Hello. Thanks Pall for your manifesto and your explanation.
I on my part do not agree at all with your manifesto.
Let me explain point by point, hopefully it'll be constructive and interactive ;)
Netart 2.0 is not net.art
Do you mean net art? web art? internet art? When I read the following text, I get the feeling you understand the creative net started with the web. There have been works done before (e.g. using news groups and FirstClass communities), and these well before 1991 and I feel the distinction is necessary for the coherence of a manifesto that would speak to novice but also old-timers. The web's just the tip of the history of online art and I am not sure I understand well what you are focusing on. When you speak about casual internet users, I believe you mean web, and mass-media-like consumers. But then again you state in a further point that: 'Netart 2.0 is not dependent upon The World Wide Web'. I'm a bit stuck there in the comprehension of your text.
By that I understand you mean the content is dynamically generated acording to both the human and the machine context, giving life to a creative avatar. Again, it seems essential to me that if you're speaking of the web, since the early years net art was dynamic. In fact it was already before the web, thought there weren't as many viewers-consumers to check it out and the communities where more focused and less generalist. It is true the trend is towards more than an simple html web page collection including hyperlinks, but this doesn't seem enough to define a second generation of net art, or at least not like that.
Netart 2.0 cannot function without an active network connection
I don't understand how you can talk about net art without the net. You may have a representation of net art that is disconnected but it will just be that, a passive representation of net art and not net art. I believe you might misunderstand net art 1.0 as software art or multimedia.
Netart 2.0 may or may not be interactive
In my understanding net art requires a network to be, therefore an interaction between at least two entities (human or machine). I believe the term 'viewer' needs a better definition for your manifesto. Also,on the internet there is required interaction as it is a fundamental of even the earliest web pages (hypertext). Interactivity is what generated net art.
Netart 2.0 may or may not be accessible on-line
Do you mean there can be an offline network for net art to exist? And does the real-world correspond to this new environment for net art 2.0? (I have a small definition of web 3.0 as 'the biological, digital analog web where information is made of a plethora of digital values coalesced for sense and linked to the real-world by analog interfaces' on http://www.zzz.ch/bootymachine/web3.0/ , maybe it can relate to this, I'd be happy to get your feedback).
Netart 2.0 is not science
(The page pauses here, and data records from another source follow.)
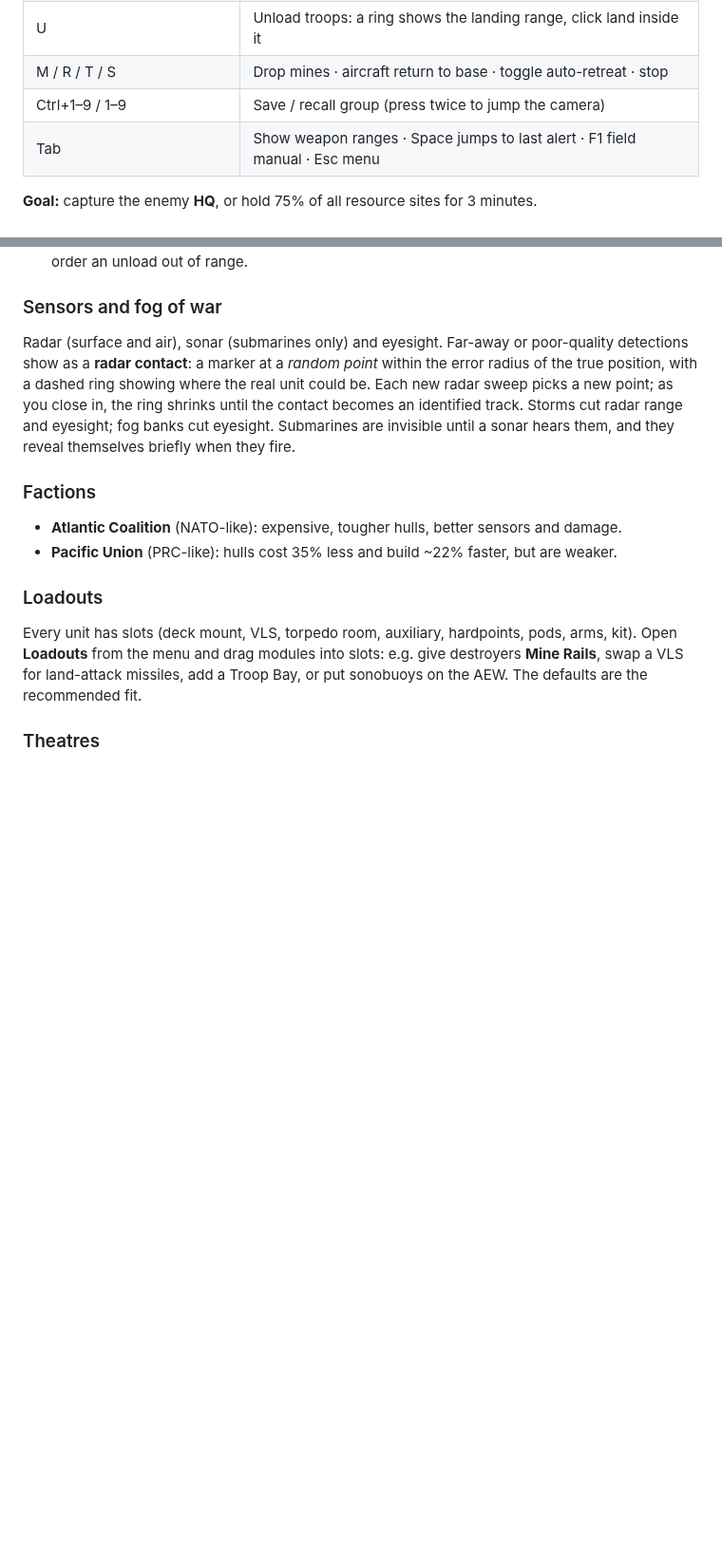
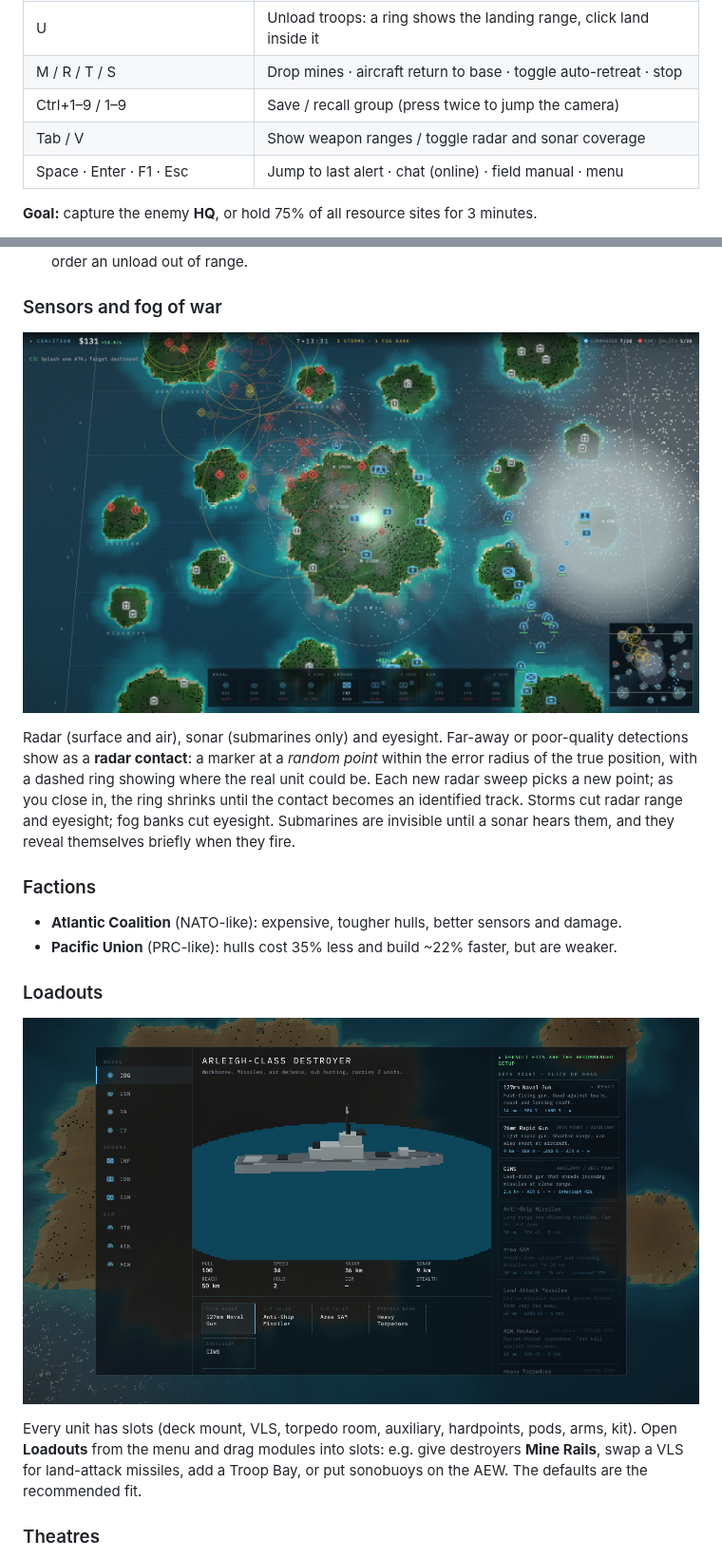
Before and after one commit to fletchjobrien/salvoconquest, a Markdown page: README.md, 2 parts joined by grey strips. Shown at 95% size. Rendered like a GitHub page; pictures changed too: docs/loadout.png (added), docs/strategic.png (added); blank space fills up the shorter version.

```diff
--- a/README.md
+++ b/README.md
@@ -18,7 +20,8 @@ drawn as pixelated low-poly 3D under a crisp NATO-symbol overlay.
 | U | Unload troops: a ring shows the landing range, click land inside it |
 | M / R / T / S | Drop mines · aircraft return to base · toggle auto-retreat · stop |
 | Ctrl+1–9 / 1–9 | Save / recall group (press twice to jump the camera) |
-| Tab | Show weapon ranges · Space jumps to last alert · F1 field manual · Esc menu |
+| Tab / V | Show weapon ranges / toggle radar and sonar coverage |
+| Space · Enter · F1 · Esc | Jump to last alert · chat (online) · field manual · menu |
 
 **Goal:** capture the enemy **HQ**, or hold 75% of all resource sites for 3 minutes.
 
@@ -35,6 +38,8 @@ drawn as pixelated low-poly 3D under a crisp NATO-symbol overlay.
 
 ### Sensors and fog of war
 
+![Strategic view with radar contacts, storms and fog](docs/strategic.png)
+
 Radar (surface and air), sonar (submarines only) and eyesight. Far-away or poor-quality detections show as a
 **radar contact**: a marker at a *random point* within the error radius of the true position, with a dashed ring
 showing where the real unit could be. Each new radar sweep picks a new point; as you close in, the ring shrinks until
@@ -47,6 +52,8 @@ invisible until a sonar hears them, and they reveal themselves briefly when they
 - **Pacific Union** (PRC-like): hulls cost 35% less and build ~22% faster, but are weaker.
 
 ### Loadouts
+
+![Loadout editor](docs/loadout.png)
 
 Every unit has slots (deck mount, VLS, torpedo room, auxiliary, hardpoints, pods, arms, kit). Open **Loadouts** from the
 menu and drag modules into slots: e.g. give destroyers **Mine Rails**, swap a VLS for land-attack missiles, add a Troop Bay,
```
Also changed, not shown: other parts of README.md (+2 -0 lines), docs/battle.png (added), 4 other files.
Here, I don't understand why and how you can exclude the science in net art (or online art). Basically working with media protocols to put the work online already induces a bias in the work that just doesn't make it artist-only-created. All who creates using these tools know what the limitations inherent to protocols can do to the creative process, and to me it is part science not to be random noise (even if it is beautiful noise). My personal view is that you can simply not say that of any net art, as there is automatically some part of science in the use of language.
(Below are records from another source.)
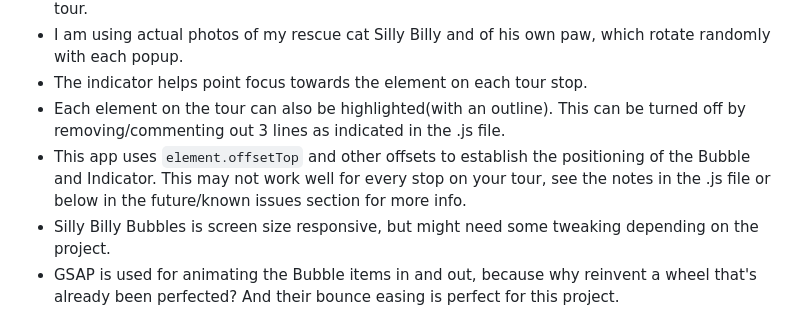
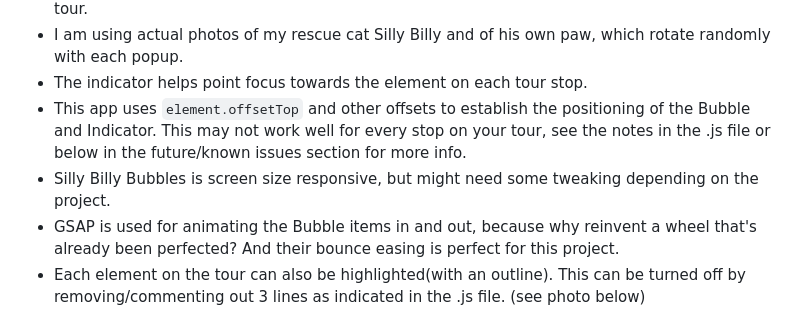
Before and after one commit to cavemutt/silly-billy-bubbles-tour, a Markdown page: README.md, the part around the change. GitHub-like rendering.

Commit message:
small change to README

````diff
--- a/README.md
+++ b/README.md
@@ -46,10 +46,10 @@ You can see him in action in my pinned projects!
 - You control what it says, where the tour goes, in what order and how many stops are in the tour.
 - I am using actual photos of my rescue cat Silly Billy and of his own paw, which rotate randomly with each popup.
 - The indicator helps point focus towards the element on each tour stop.
-- Each element on the tour can also be highlighted(with an outline). This can be turned off by removing/commenting out 3 lines as indicated in the .js file.
 - This app uses ```element.offsetTop``` and other offsets to establish the positioning of the Bubble and Indicator. This may not work well for every stop on your tour, see the notes in the .js file or below in the future/known issues section for more info.
 - Silly Billy Bubbles is screen size responsive, but might need some tweaking depending on the project.
 - GSAP is used for animating the Bubble items in and out, because why reinvent a wheel that's already been perfected? And their bounce easing is perfect for this project.
+- Each element on the tour can also be highlighted(with an outline). This can be turned off by removing/commenting out 3 lines as indicated in the .js file. (see photo below)
 
 ![The highlighting feature example on the Silly Billy Bubble Tour](/assets/SBBT-highlighting-400.jpg)
 
````
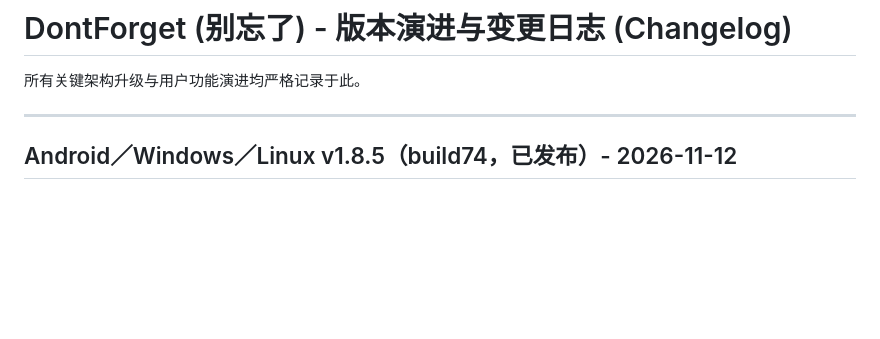
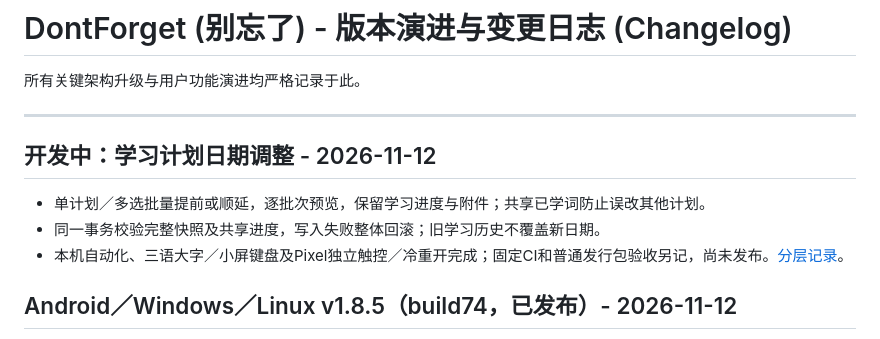
Before and after one commit to yarnway/dontforget, a Markdown page: docs/Changelog.md, the part around the change. Rendered like a GitHub page; blank space fills up the shorter version.

```diff
--- a/docs/Changelog.md
+++ b/docs/Changelog.md
@@ -3,6 +3,12 @@
 所有关键架构升级与用户功能演进均严格记录于此。
 
 ---
+
+## 开发中：学习计划日期调整 - 2026-11-12
+
+- 单计划／多选批量提前或顺延，逐批次预览，保留学习进度与附件；共享已学词防止误改其他计划。
+- 同一事务校验完整快照及共享进度，写入失败整体回滚；旧学习历史不覆盖新日期。
+- 本机自动化、三语大字／小屏键盘及Pixel独立触控／冷重开完成；固定CI和普通发行包验收另记，尚未发布。[分层记录](Study_Date_Adjustment_2026-11-12.md)。
 
 ## Android／Windows／Linux v1.8.5（build74，已发布）- 2026-11-12
 
```
Also changed, not shown: docs/Next_Steps_2026-11-02.md (+11 -2 lines), docs/Study_Date_Adjustment_2026-11-12.md (added, +29 -0 lines), docs/images/study-dates-preview.png (added), 12 other files.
Finally, I just want to say I really don't see much in your manifesto that defines 'newness' from what net art is (I mean v1.0). Most of what you state was already there since a long time, but it is true most casual-viewers' online experience dates only from a few years at max. Maybe there should first be a manifesto to better define net art 1.0 ?
Thanks again for your thoughts, the discussion is indeed very interesting!
experimental groove experiment
Le 1 avr. 08 à 13:00, email@example.com
a écrit :
Netart 2.0: A Manifesto of Variable Manifestation
Initial draft October 18, 2006
Netart 2.0 is not net.art
++The internet has changed a lot in recent years. Casual Internet
users have become content producers as well as content consumers.
These shifts in the way the public uses the internet is reflected in
more recent netart.